We don’t believe in a God who gives us things we have to bear. We don’t believe in a God who tests us by bringing difficult and painful things into our lives. Instead, we believe in a God that sustains us, walks with us, and cares for us when difficult and bad things happen during the course of life.

We can’t forget an unmistakable reality when it comes to God. We talked about it at the beginning of this sermon. 1 John 4:8 tells us that God is love. So the truth in the statement “love the sinner, hate the sin” stops with the very first word. Love.


It’s our job to love. So let’s love our neighbor. Let’s love each other. And let’s extend the same grace to each other that God extends to us all.

We all interpret the Bible. And there is absolutely nothing wrong with interpreting the Bible. Because what the word interpret means is that we’re trying to understand something. And when we read the Bible, we should try to understand it.


But, we need to make sure that we are interpreting the Bible through the right lens. And, as Christians, the lens that we need to use when we are interpreting the Bible is Jesus.

Jesus helps those who cannot help themselves when he feeds the multitudes, calms the stormy seas,  and  lays down his life to forgive us of our sins.

We see this play out so many times not only in Jesus’ life  that we even have a word for it. When God helps someone who cannot help themself, we call it grace.

We say that “everything happens for a reason” as a way to try to make sense out of pain and suffering in the world around us. But we will never figure out why bad things happen to good people.


But here’s what we can understand. We can understand that God loves us and cares about us.

Easter is an event that shows how much God loves you.


Have you realized that yet? Have you realized that Easter shows how much God loves you? Have you realized how much you need God in your life? Have you been truly changed by this event…because it’s so much more than history, Easter is personal.

When we forgive we don’t forgive the action, we forgive the person.

Forgiving a person means that that person is still a person. And that person is still loved by God – even if we can’t bring ourselves to love them again.

It’s not just okay to call out to God when you’re hurting...it’s also okay to call God out when you’re hurting. 


It’s okay to feel mad. It’s okay to get angry. It’s okay to feel like you’re abandoned. It’s okay to feel like you’re alone. It’s okay to wonder how long you’re going to have to suffer, and it’s okay to ask how long you’ll have to wait for God to do something about it.

Pain has a purpose. Pain is a warning system that lets us know that something is wrong and it needs our immediate attention.


And that’s not just true of physical pain. That’s true about every kind of pain: physical, spiritual, emotional, and psychological pain are all warnings that something isn’t right and it needs our immediate attention.
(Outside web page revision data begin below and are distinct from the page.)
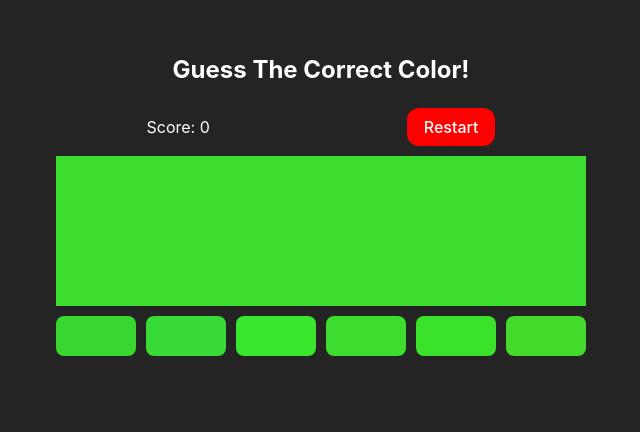
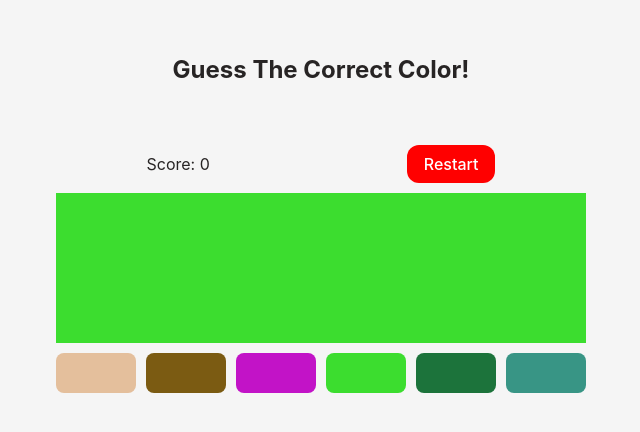
Before and after one commit to iKeyFx/Color-Game, a React app: page / in a window 1280 px wide. Shown: the part 206-638 px from the top of the page, without its empty margins (319-959 px from the left). Built offline with nearby package versions, Linux system fonts and the light colour scheme; the HTML template or start-up script is replaced by a standard one.

Commit message:
final final1

```diff
--- a/src/App.jsx
+++ b/src/App.jsx
@@ -4,7 +4,7 @@ import ReactConfetti from "react-confetti";
 
 const ColorGameBox = styled.div`
   text-align: center;
-  color: white;
+  color: #272424;
 `;
 
 const ScoreDiv = styled.div`
@@ -30,11 +30,18 @@ const Button = styled.button`
   height: 40px;
   background-color: ${(props) => props.color};
   cursor: ${(props) => (props.disabled ? "not-allowed" : "pointer")};
+  transition: transform 0.1s ease, box-shadow 0.2s ease;
+
+  &:focus {
+    transform: scale(0.9);
+    box-shadow: 0 0 10px ${(props) => props.color};
+  }
 
   @media (max-width: 650px) {
     width: 100%;
   }
 `;
+
 const ButtonDiv = styled.div`
   display: flex;
   gap: 10px;
@@ -60,15 +67,20 @@ const ResetButton = styled.button`
 
 const H2Div = styled.div`
   width: 100%;
-  min-height: 50px;
+  min-height: 150px;
   display: flex;
   align-items: center;
   justify-content: center;
+  flex-direction: column;
 
   h2 {
     min-width: 300px;
     text-align: center;
     white-space: nowrap;
+  }
+
+  span {
+    margin-bottom: 10px;
   }
 `;
 function App() {
@@ -81,20 +93,11 @@ function App() {
     return `rgb(${r}, ${g}, ${b})`;
   };
 
-  const getContrastingColor = (baseColor) => {
-    const [r, g, b] = baseColor.match(/\d+/g).map(Number);
-    const variation = () => Math.floor(Math.random() * 20) - 10;
-
-    return `rgb(${r + variation()}, ${g + variation()}, ${b + variation()})`;
-  };
-
   const [targetColor, setTargetColor] = useState(getTargetColor());
   const [colorOptions, setColorOptions] = useState([]);
 
   useEffect(() => {
-    const incorrectColors = Array.from({ length: 5 }, () =>
-      getContrastingColor(targetColor)
-    );
+    const incorrectColors = Array.from({ length: 5 }, () => getTargetColor());
     const allColors = [...incorrectColors, targetColor].sort(
       () => Math.random() - 0.5
     );
@@ -122,25 +125,22 @@ function App() {
         setTargetColor(getTargetColor());
         setDisabled(false);
         setShowConfetti(false);
-      }, 5000);
+      }, 3000);
     } else {
       setGameStatus("Opps, Wrong Answer❌");
       setDisabled(true);
       setTimeout(() => {
         setGameStatus("");
-        setTargetColor(getTargetColor());
         setDisabled(false);
-      }, 3000);
+      }, 2000);
     }
   };
   return (
     <ColorGameBox data-test-id="colorGameBox">
       {showConfetti && <ReactConfetti />}
       <H2Div>
-        {!gameStatus && (
-          <h2 data-test-id="gameInstruction">Guess The Correct Color!</h2>
-        )}
-        {gameStatus && <h2 data-test-id="gameStatus">{gameStatus}</h2>}
+        <h2 data-test-id="gameInstruction">Guess The Correct Color!</h2>
+        {gameStatus && <span data-test-id="gameStatus">{gameStatus}</span>}
       </H2Div>
       <ScoreDiv>
         <div data-test-id="score">Score: {score}</div>
--- a/src/index.css
+++ b/src/index.css
@@ -21,7 +21,7 @@ body {
   place-items: center;
   min-width: 320px;
   min-height: 100vh;
-  background-color: #242424;
+  background-color: whitesmoke;
 }
 
 h1 {
```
Beginning this Sunday, March 20, masks will be optional for anyone attending in-person services or activities at Melbourne Heights.


As you make your decision on wearing a mask, we encourage you to consider your individual risk as well as the individual risks of those people you regularly come in contact with. And remember that just because many COVID-19 restrctions are being eased that does not mean that this potentially deadly virus has gone away.